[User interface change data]
^^^^

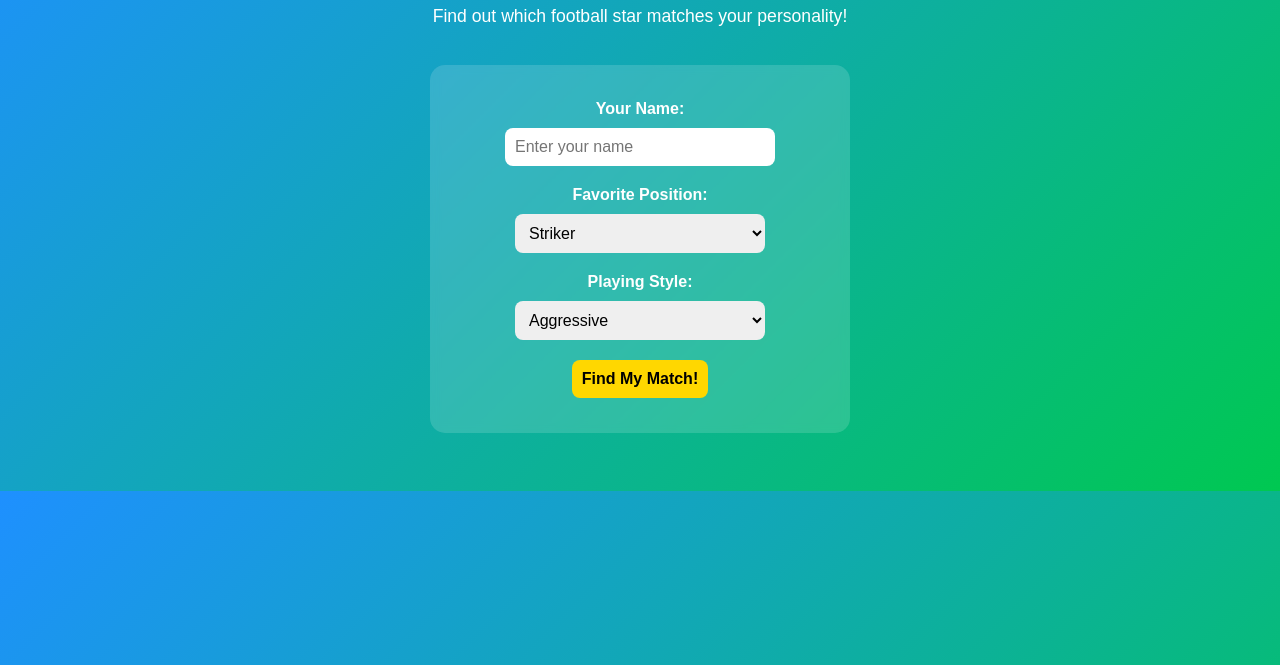
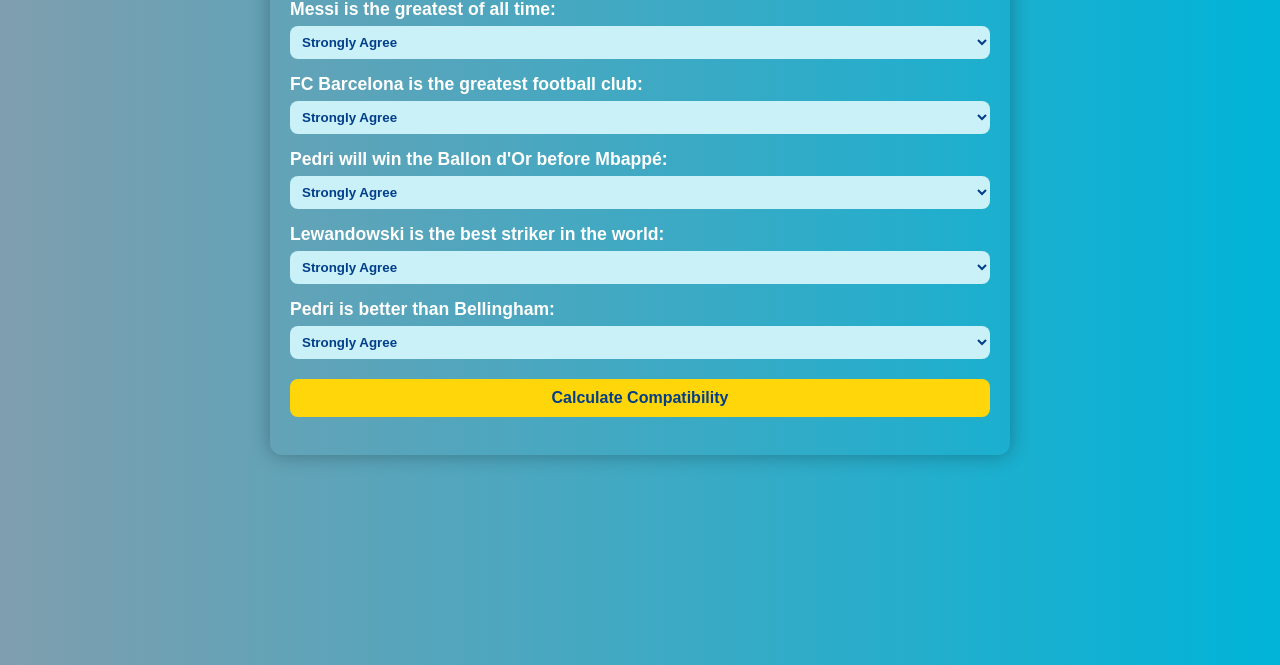
Before and after one commit to Ammanuel17/Matchmaker, a plain HTML site: page index.html in a window 1280 px wide. Shown: the part 135-800 px from the top of the page. Drawn offline with Linux system fonts and the light colour scheme.

Commit message:
update files

```diff
--- a/index.html
+++ b/index.html
@@ -1,58 +1,117 @@
 <!DOCTYPE html>
 <html lang="en">
 <head>
-  <meta charset="UTF-8">
-  <meta name="viewport" content="width=device-width, initial-scale=1.0">
-  <title>⚽ Football Matchmaker: Find Your Player Match!</title>
-  <!-- Link to external CSS -->
-  <link rel="stylesheet" href="style.css">
+  <link rel = "stylesheet" href="style.css">
+  <meta charset="utf-8" />
+  <meta name="viewport" content="width=device-width,initial-scale=1" />
+  <title>Matchmaker Futbul Addtion</title>
+  <style>
+    body { font-family: Arial, sans-serif; padding: 20px; max-width: 700px; margin: auto; }
+    label { font-weight: bold; }
+    select { margin-top: 6px; margin-bottom: 12px; display:block; }
+    #compatibility { margin-top: 18px; font-size: 1.1rem; font-weight: bold; }
+    #remark { margin-top: 8px; font-size: 1rem; }
+  </style>
 </head>
 <body>
-  <h1>⚽ Football Matchmaker ⚽</h1>
-  <p>Find out which football star matches your personality!</p>
+  <h1>Matchmaker Futbul Addtion</h1>
+  <p>Choose an answer for each question and click <em>Calculate Compatibility</em>.</p>
 
-  <form id="matchForm">
-    <label for="name">Your Name:</label>
-    <input type="text" id="name" placeholder="Enter your name" required>
+  <label for="Question1">Messi is the greatest of all time:</label>
+  <select id="Question1">
+    <option value="5">Strongly Agree</option>
+    <option value="4">Agree</option>
+    <option value="3">Neutral</option>
+    <option value="2">Disagree</option>
+    <option value="1">Strongly Disagree</option>
+  </select>
 
-    <label for="position">Favorite Position:</label>
-    <select id="position">
-      <option value="striker">Striker</option>
-      <option value="midfielder">Midfielder</option>
-      <option value="defender">Defender</option>
-      <option value="goalkeeper">Goalkeeper</option>
-    </select>
+  <label for="Question2">FC Barcelona is the greatest football club:</label>
+  <select id="Question2">
+    <option value="5">Strongly Agree</option>
+    <option value="4">Agree</option>
+    <option value="3">Neutral</option>
+    <option value="2">Disagree</option>
+    <option value="1">Strongly Disagree</option>
+  </select>
 
-    <label for="style">Playing Style:</label>
-    <select id="style">
-      <option value="aggressive">Aggressive</option>
-      <option value="creative">Creative</option>
-      <option value="strategic">Strategic</option>
-      <option value="calm">Calm under pressure</option>
-    </select>
+  <label for="Question3">Pedri will win the Ballon d'Or before Mbappé:</label>
+  <select id="Question3">
+    <option value="5">Strongly Agree</option>
+    <option value="4">Agree</option>
+    <option value="3">Neutral</option>
+    <option value="2">Disagree</option>
+    <option value="1">Strongly Disagree</option>
+  </select>
 
-    <button type="button" onclick="findFootballMatch()">Find My Match!</button>
-  </form>
+  <label for="Question4">Lewandowski is the best striker in the world:</label>
+  <select id="Question4">
+    <option value="5">Strongly Agree</option>
+    <option value="4">Agree</option>
+    <option value="3">Neutral</option>
+    <option value="2">Disagree</option>
+    <option value="1">Strongly Disagree</option>
+  </select>
 
-  <div id="result"></div>
+  <label for="Question5">Pedri is better than Bellingham:</label>
+  <select id="Question5">
+    <option value="5">Strongly Agree</option>
+    <option value="4">Agree</option>
+    <option value="3">Neutral</option>
+    <option value="2">Disagree</option>
+    <option value="1">Strongly Disagree</option>
+  </select>
+
+  <button onclick="calculateCompatibility()">Calculate Compatibility</button>
+
+  <p id="compatibility"></p>
+  <p id="remark"></p>
 
   <script>
-    function findFootballMatch() {
-      const name = document.getElementById("name").value;
-      const position = document.getElementById("position").value;
-      const style = document.getElementById("style").value;
-      const resultDiv = document.getElementById("result");
+    // Desired answers for each question (1-5 scale)
+    const DESIRED_RESPONSE = [5, 4, 3, 4, 2];
+    const MAX_SCORE_PER_QUESTION = 5;
 
-      let match = "";
+    function calculateCompatibility() {
+      console.log("calculateCompatibility() started");
 
-      if (position === "striker" && style === "aggressive") match = "Cristiano Ronaldo ⚡ — Powerful and driven!";
-      else if (position === "midfielder" && style === "creative") match = "Lionel Messi 🎨 — A true artist of the game!";
-      else if (position === "defender" && style === "strategic") match = "Virgil van Dijk 🧱 — Calm, composed, and unbeatable!";
-      else if (position === "goalkeeper" && style === "calm") match = "Manuel Neuer 🧤 — Ice-cold under pressure!";
-      else match = "Kylian Mbappé 🚀 — Fast, fearless, and full of energy!";
+      const q1 = Number(document.getElementById("Question1").value);
+      const q2 = Number(document.getElementById("Question2").value);
+      const q3 = Number(document.getElementById("Question3").value);
+      const q4 = Number(document.getElementById("Question4").value);
+      const q5 = Number(document.getElementById("Question5").value);
 
-      resultDiv.textContent = `Hey ${name}! Your football match is ${match}`;
-      resultDiv.style.display = "block";
+      const responses = [q1, q2, q3, q4, q5];
+
+      let totalScore = 0;
+      for (let i = 0; i < responses.length; i++) {
+        const diff = Math.abs(responses[i] - DESIRED_RESPONSE[i]);
+        const questionScore = MAX_SCORE_PER_QUESTION - diff;
+        totalScore += questionScore;
+      }
+
+      const maxTotal = MAX_SCORE_PER_QUESTION * DESIRED_RESPONSE.length;
+      const percent = Math.round((totalScore / maxTotal) * 100);
+
+      // Show numeric results
+      document.getElementById("compatibility").textContent =
+        `Score: ${totalScore} / ${maxTotal}  —  Compatibility: ${percent}%`;
+
+      // Choose a fun remark based on percent (this must be inside the function)
+      let remarkText = "";
+      if (percent >= 90) {
+        remarkText = "🔥 Perfect Match! You’re basically football soulmates!";
+      } else if (percent >= 70) {
+        remarkText = "⚽ Strong chemistry! You’ve got great football vibes together.";
+      } else if (percent >= 50) {
+        remarkText = "🙂 Not bad — some shared passion, some friendly debate!";
+      } else if (percent >= 30) {
+        remarkText = "😅 Opposites attract? You might need some match analysis sessions.";
+      } else {
+        remarkText = "💔 Yikes! You’re from different leagues — but never say never!";
+      }
+
+      document.getElementById("remark").textContent = remarkText;
     }
   </script>
 </body>
--- a/style.css
+++ b/style.css
@@ -1,71 +1,72 @@
+/* Fancy Matchmaker Styling */
 body {
-  font-family: "Poppins", sans-serif;
-  background: linear-gradient(135deg, #1e90ff, #00c851);
-  color: white;
-  text-align: center;
-  padding: 50px;
+  font-family: "Poppins", Arial, sans-serif;
+  background: linear-gradient(to right, #7f9eae, #00b4d8);
+  color: #fff;
+  padding: 20px;
+  max-width: 700px;
+  margin: 40px auto;
+  border-radius: 12px;
+  box-shadow: 0 0 20px rgba(0, 0, 0, 0.3);
 }
 
 h1 {
-  font-size: 2.2em;
-  margin-bottom: 10px;
-}
-
-p {
-  font-size: 1.1em;
-}
-
-form {
-  background: rgba(255, 255, 255, 0.15);
-  padding: 25px;
-  border-radius: 15px;
-  display: inline-block;
-  margin-top: 20px;
-  backdrop-filter: blur(5px);
+  text-align: center;
+  color: #ff700a;
+  text-shadow: 1px 1px 2px rgba(0, 0, 0, 0.4);
 }
 
 label {
+  font-weight: bold;
   display: block;
-  margin-top: 10px;
+  margin-top: 15px;
+  font-size: 1.1rem;
+}
+
+select {
+  margin-top: 6px;
+  margin-bottom: 12px;
+  display: block;
+  width: 100%;
+  padding: 8px;
+  border: none;
+  border-radius: 8px;
+  background: #caf0f8;
+  color: #023e8a;
   font-weight: bold;
 }
 
-input, select, button {
-  margin: 10px;
-  padding: 10px;
+button {
+  background-color: #ffd60a;
+  color: #023e8a;
+  font-weight: bold;
   border: none;
+  padding: 10px 16px;
   border-radius: 8px;
-  font-size: 1em;
-}
-
-select, input {
-  width: 80%;
-  max-width: 250px;
-}
-
-button {
-  background-color: #ffd700;
-  color: black;
-  font-weight: bold;
   cursor: pointer;
+  margin-top: 20px;
+  display: block;
+  width: 100%;
+  font-size: 1rem;
+  transition: all 0.2s ease;
 }
 
 button:hover {
   background-color: #ffea00;
+  transform: scale(1.05);
 }
 
-#result {
-  margin-top: 25px;
-  font-size: 1.3em;
+#compatibility {
+  margin-top: 18px;
+  font-size: 1.2rem;
   font-weight: bold;
-  background: rgba(0, 0, 0, 0.3);
-  padding: 15px;
-  border-radius: 10px;
-  display: none;
-  animation: fadeIn 1s ease-in;
+  text-align: center;
+  color: #fff;
 }
 
-@keyframes fadeIn {
-  from { opacity: 0; transform: scale(0.95); }
-  to { opacity: 1; transform: scale(1); }
+#remark {
+  margin-top: 10px;
+  font-size: 1rem;
+  text-align: center;
+  color: #ffd60a;
 }
```
Also changed, not shown: matchmaker.html (deleted, +0 -59 lines).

^^^^

• Goal of the exercise
Show the lines of the data that hold the word "striker".

• The completed task
-      <option value="striker">Striker</option>
+  <label for="Question4">Lewandowski is the best striker in the world:</label>
-      if (position === "striker" && style === "aggressive") match = "Cristiano Ronaldo ⚡ — Powerful and driven!";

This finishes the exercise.